Author: Lucinda Gray
Genre: historical fiction, gothic
Published: August 2 2016
Source: ARC from publisher
After growing up on a farm in Virginia, Walthingham Hall in England seems like another world to sixteen-year-old Katherine Randolph. Her new life, filled with the splendor of upper-class England in the 1820s, is shattered when her brother mysteriously drowns. Katherine is expected to observe the mourning customs and get on with her life, but she can't accept that her brother's death was an accident.
A bitter poacher prowls the estate, and strange visitors threaten the occupants of the house. There's a rumor, too, that a wild animal stalks the woods of Walthingham. Can Katherine retain her sanity long enough to find out the truth? Or will her brother's killer claim her life, too?
The Gilded Cage is a YA novel with a fairly gothic premise and an interesting beginning, but in the end, it's chiefly hampered by its lack of length at less than 250 pages and also from the lack of dimension given to the characters. Short on characterization, short on original premise, and just kind of a lackluster effort all around. The feel of the story is the best aspect by far -- from Virginia to England, Gray knows how to nail the atmosphere. The rest of the novel leaves a lot to be desired.
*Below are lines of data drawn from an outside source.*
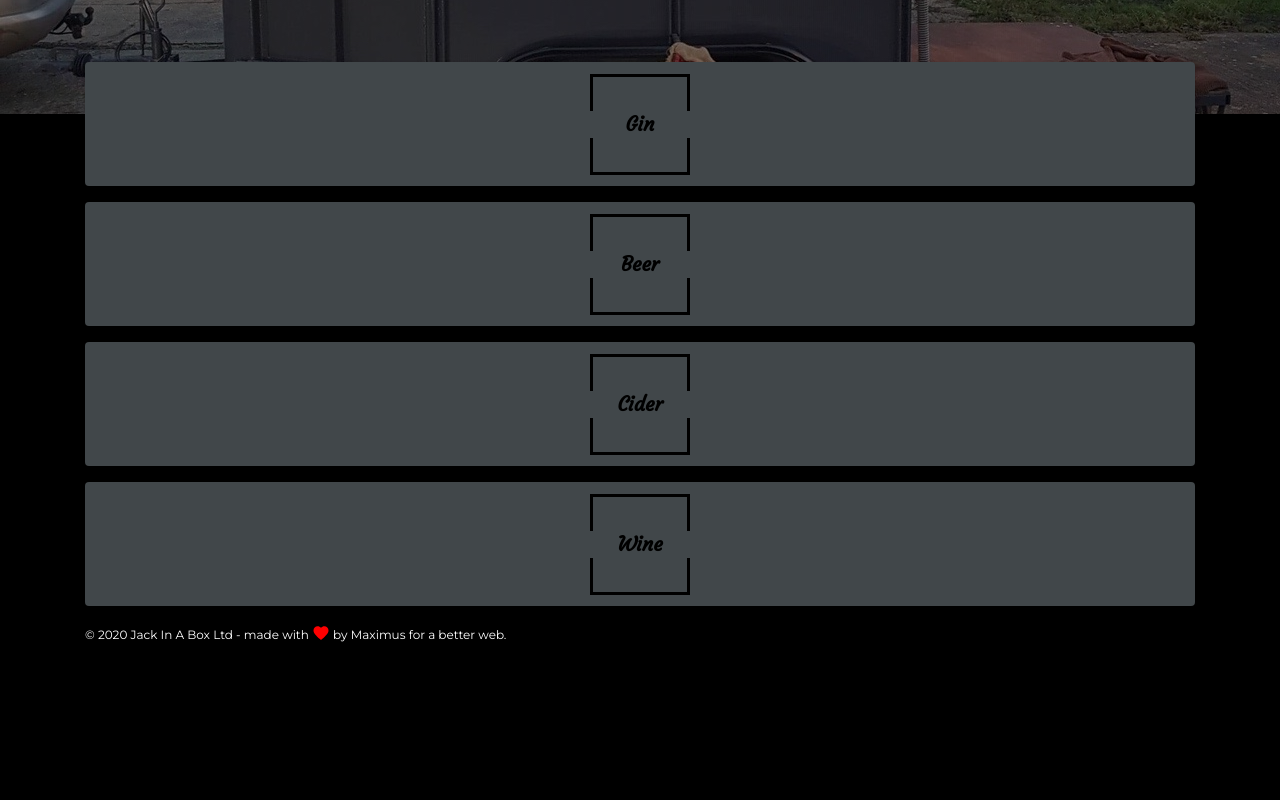
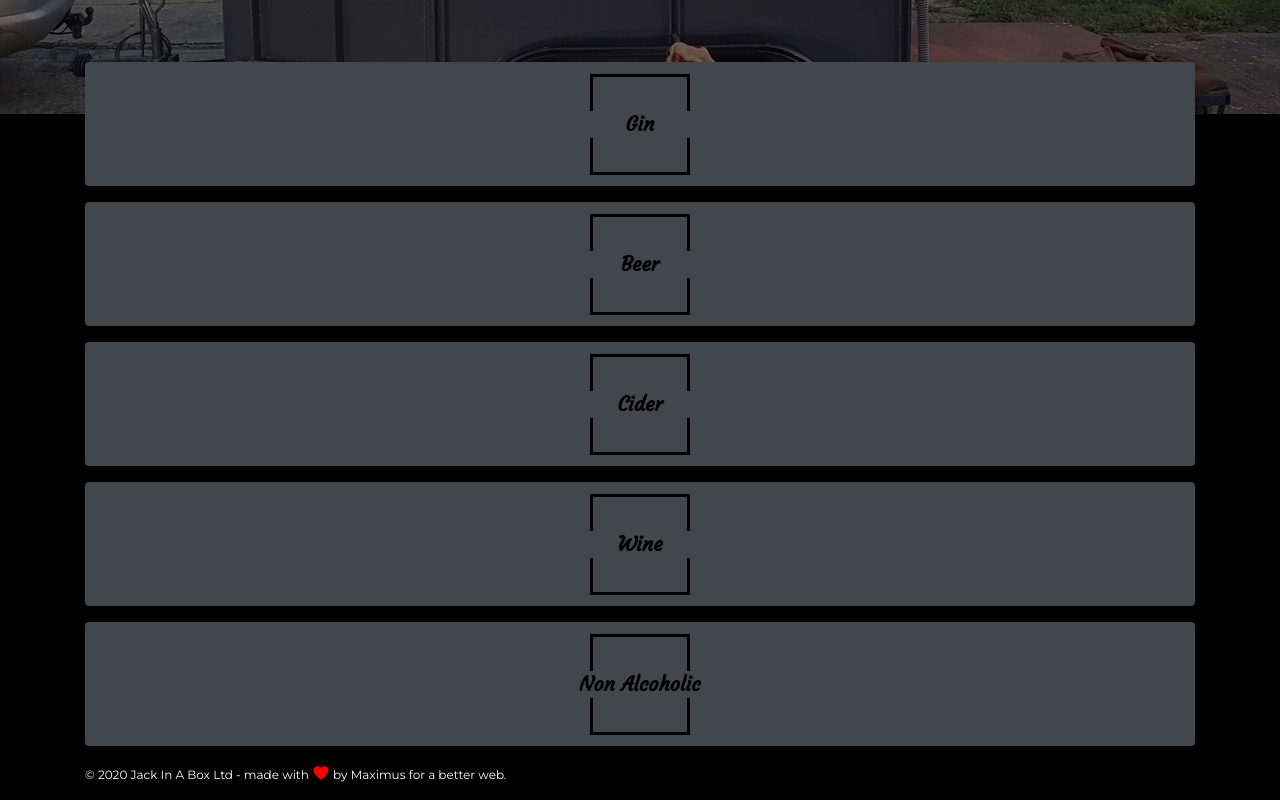
Before and after one commit to sdeagh/jackinabox, a React (Create React App) app: page /drinks in a window 1280 px wide. Shown: the part 246-1046 px from the top of the page. Before the commit the page ends 906 px from the top, so only its background shows below. Built offline with nearby package versions, Linux system fonts and the light colour scheme.

Commit message:
adding non alcoholic

```diff
--- a/src/Drinks/Drinks.jsx
+++ b/src/Drinks/Drinks.jsx
@@ -13,6 +13,7 @@ import beers from './beers';
 import gins from './gins';
 import ciders from './ciders';
 import wines from './wines';
+import nonAlcoholic from './nonalcholic';
 
 import drinksStyle from './DrinksStyle';
 import BackgroundImage from '../assets/img/jackbox1.jpg';
@@ -46,6 +47,7 @@ function Drinks() {
             <DrinksList drinks={beers} title="Beer" />
             <DrinksList drinks={ciders} title="Cider" />
             <DrinksList drinks={wines} title="Wine" />
+            <DrinksList drinks={nonAlcoholic} title="Non Alcoholic" />
 
           </Grid>
         </div>
--- a/src/Drinks/nonalcholic.js
+++ b/src/Drinks/nonalcholic.js
@@ -18,7 +18,7 @@ const nonAlcoholic = [
     name: 'Fruit Juices',
   },
   {
-    name: 'Non-alcoholic Beer',
+    name: 'Non Alcoholic Beer',
   },
   {
     name: 'Bottled Water',
```
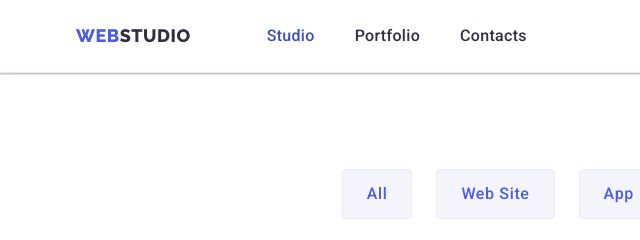
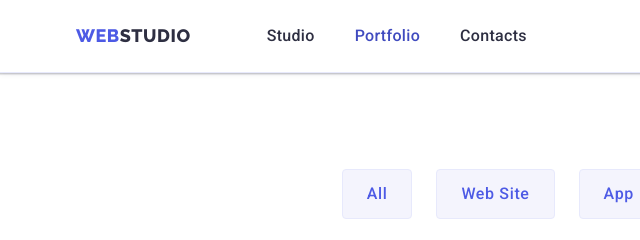
Before and after one commit to diana080299/goit-markup-hw-04, a plain HTML site: page portfolio.html in a window 1280 px wide. Shown: the top 240 px of the page, 0-640 px from the left. Drawn offline with nearby package versions, Linux system fonts and the light colour scheme.

Commit message:
change portfolio

```diff
--- a/portfolio.html
+++ b/portfolio.html
@@ -24,9 +24,9 @@
             <nav class="header-nav">
                 <a class="header-logo link" href="./index.html">Web<span class="header-logo-text">Studio</span></a>
                 <ul class="header-menu list">
-                    <li class="header-menu-item"><a class="header-menu-link link current" href="./index.html">Studio</a>
+                    <li class="header-menu-item"><a class="header-menu-link link" href="./index.html">Studio</a>
                     </li>
-                    <li class="header-menu-item"><a class="header-menu-link link" href="./portfolio.html">Portfolio</a>
+                    <li class="header-menu-item"><a class="header-menu-link link current" href="./portfolio.html">Portfolio</a>
                     </li>
                     <li class="header-menu-item"><a class="header-menu-link link" href="">Contacts</a></li>
                 </ul>
```
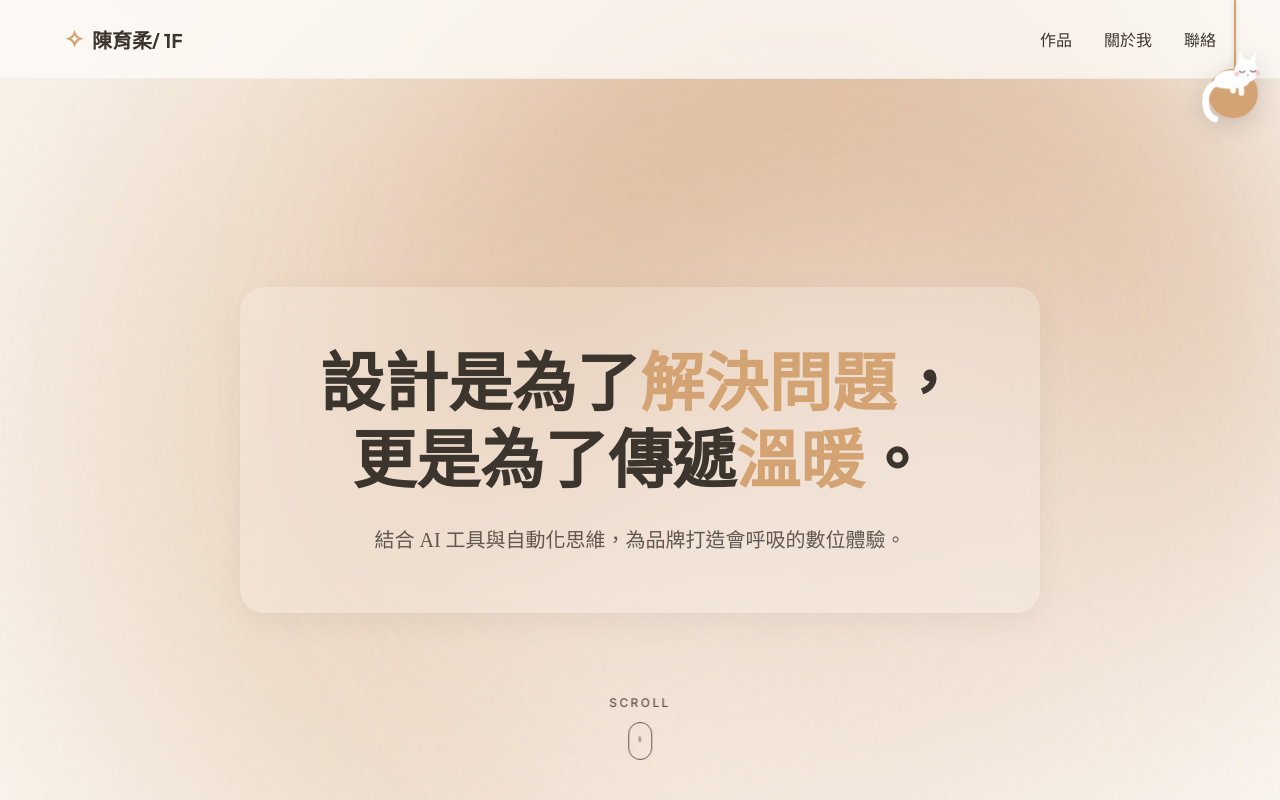
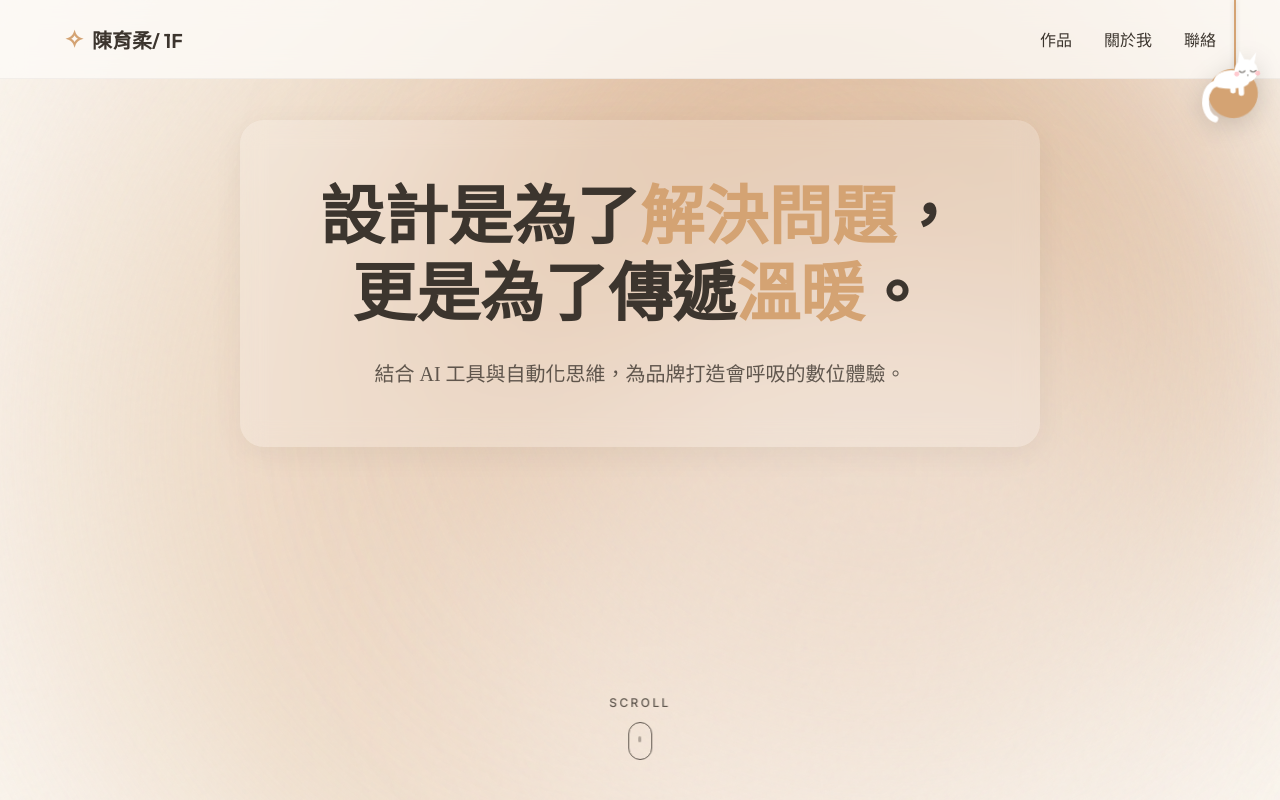
Before and after one commit to b0938723075-lab/my-portfolio, a Next.js app: page / in a window 1280 px wide. Shown: the top 800 px of the page. Built offline with nearby package versions, Linux system fonts and the light colour scheme.

Commit message:
fix: use margin auto instead of justifyContent center to prevent flexbox overflow cutoff in HeroSection

```diff
--- a/src/components/HeroSection.js
+++ b/src/components/HeroSection.js
@@ -27,20 +27,18 @@ export default function HeroSection() {
 
 const styles = {
   hero: {
-    height: '100vh',
+    minHeight: '100vh',
     display: 'flex',
     flexDirection: 'column',
-    justifyContent: 'center',
     alignItems: 'center',
     position: 'relative',
-    padding: '0 5%',
-    paddingTop: '100px', // 預留導覽列的高度，避免內容被遮住
+    padding: '120px 5% 100px', // 頂部預留 120px 給導覽列，底部預留 100px 給滾動提示
   },
   content: {
     textAlign: 'center',
     maxWidth: '800px',
-    margin: '0 auto',
-    padding: '60px 80px',
+    margin: 'auto', // 運用 flexbox 特性進行完美的垂直置中，且小螢幕時不會被切掉頭部
+    padding: 'clamp(40px, 5vw, 60px) clamp(20px, 5vw, 80px)',
     borderRadius: '24px',
     background: 'rgba(255, 255, 255, 0.2)',
     backdropFilter: 'blur(12px)',
```
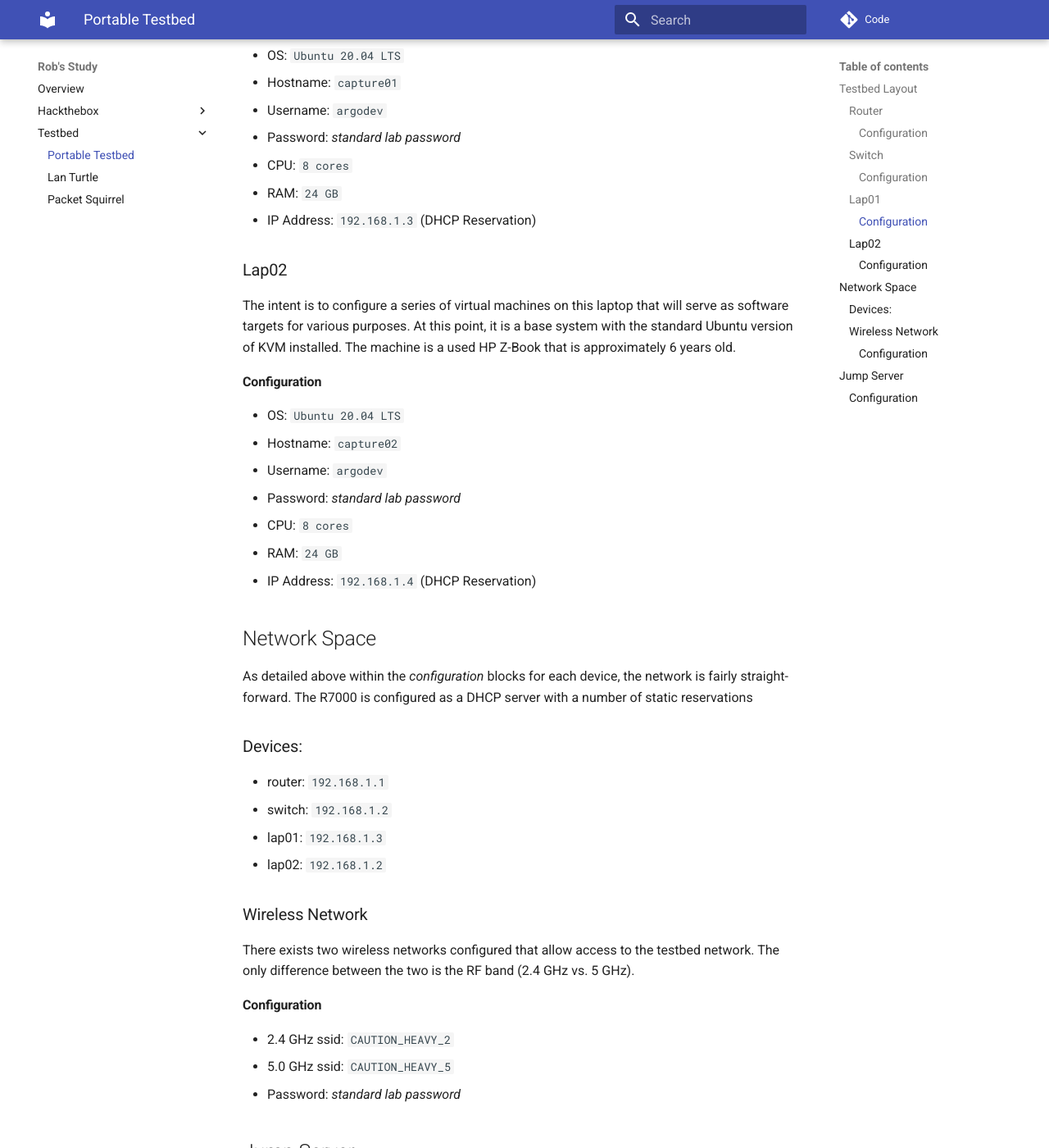
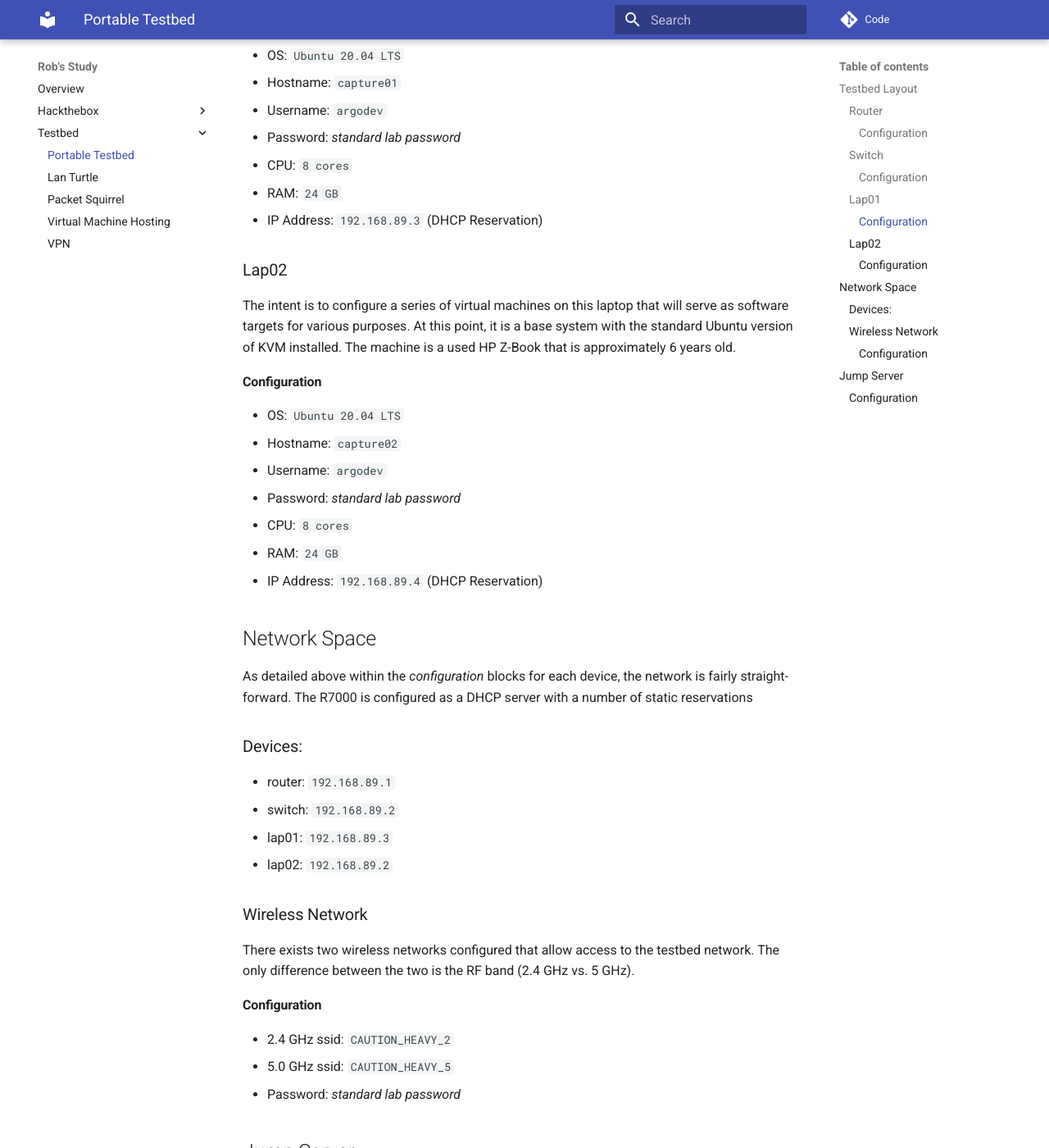
Before and after one commit to argodev/study, an MkDocs documentation site: the page built from docs/testbed/index.md, in a window 1280 px wide and 1400 px high, scrolled down 1323 px. Shown: the whole window at 82% size. Built offline with MkDocs 1.6.1 and Material for MkDocs 9.7.7, drawn with Linux system fonts in a browser that asks for light colours; some of the changed text lies outside the part shown.

Commit message:
Updating docs

```diff
--- a/docs/testbed/index.md
+++ b/docs/testbed/index.md
@@ -20,7 +20,7 @@ The network router in the testbed is an used [Netgear Nighthawk R7000](https://w
 - Firmware Version: `V1.0.11.106_10.2.100`
 - Username: `admin`
 - Password: _standard lab password_
-- Internal IP: `192.168.1.1`
+- Internal IP: `192.168.89.1`
 
 
 ### Switch
@@ -31,7 +31,7 @@ We decided to use a [Netgear GS724T](https://www.netgear.com/support/product/GS7
 
 - Firmware Version: `6.3.1.19, B1.0.0.4`
 - Password: `password`
-- IP Address: `192.168.20.2`
+- IP Address: `192.168.89.2`
 
 ### Lap01
 
@@ -45,7 +45,7 @@ The intent is to configure a series of virtual machines on this laptop that will
 - Password: _standard lab password_
 - CPU: `8 cores`
 - RAM: `24 GB`
-- IP Address: `192.168.1.3` (DHCP Reservation)
+- IP Address: `192.168.89.3` (DHCP Reservation)
 
 ### Lap02
 
@@ -59,7 +59,7 @@ The intent is to configure a series of virtual machines on this laptop that will
 - Password: _standard lab password_
 - CPU: `8 cores`
 - RAM: `24 GB`
-- IP Address: `192.168.1.4` (DHCP Reservation)
+- IP Address: `192.168.89.4` (DHCP Reservation)
 
 ## Network Space
 
@@ -67,10 +67,10 @@ As detailed above within the _configuration_ blocks for each device, the network
 
 ### Devices:
 
-- router: `192.168.1.1`
-- switch: `192.168.1.2`
-- lap01: `192.168.1.3`
-- lap02: `192.168.1.2`
+- router: `192.168.89.1`
+- switch: `192.168.89.2`
+- lap01: `192.168.89.3`
+- lap02: `192.168.89.2`
 
 ### Wireless Network
 
```
Also changed, not shown: docs/testbed/virtual_machines.md (added, +6 -0 lines), docs/testbed/vpn.md (added, +140 -0 lines).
The story follows main character and narrator Kate through a serendipitous turn of luck that soon turns out rather ill for the sixteen year old. An unknown relative dies, leaving Kate and her brother a sudden inheritance, and then death and danger follow in close suit. Even from just reading the premise and synopsis, this is a book that is easy to predict. Gray falls victim to the genre tropes of gothic stories, instead of using them in new or creative ways.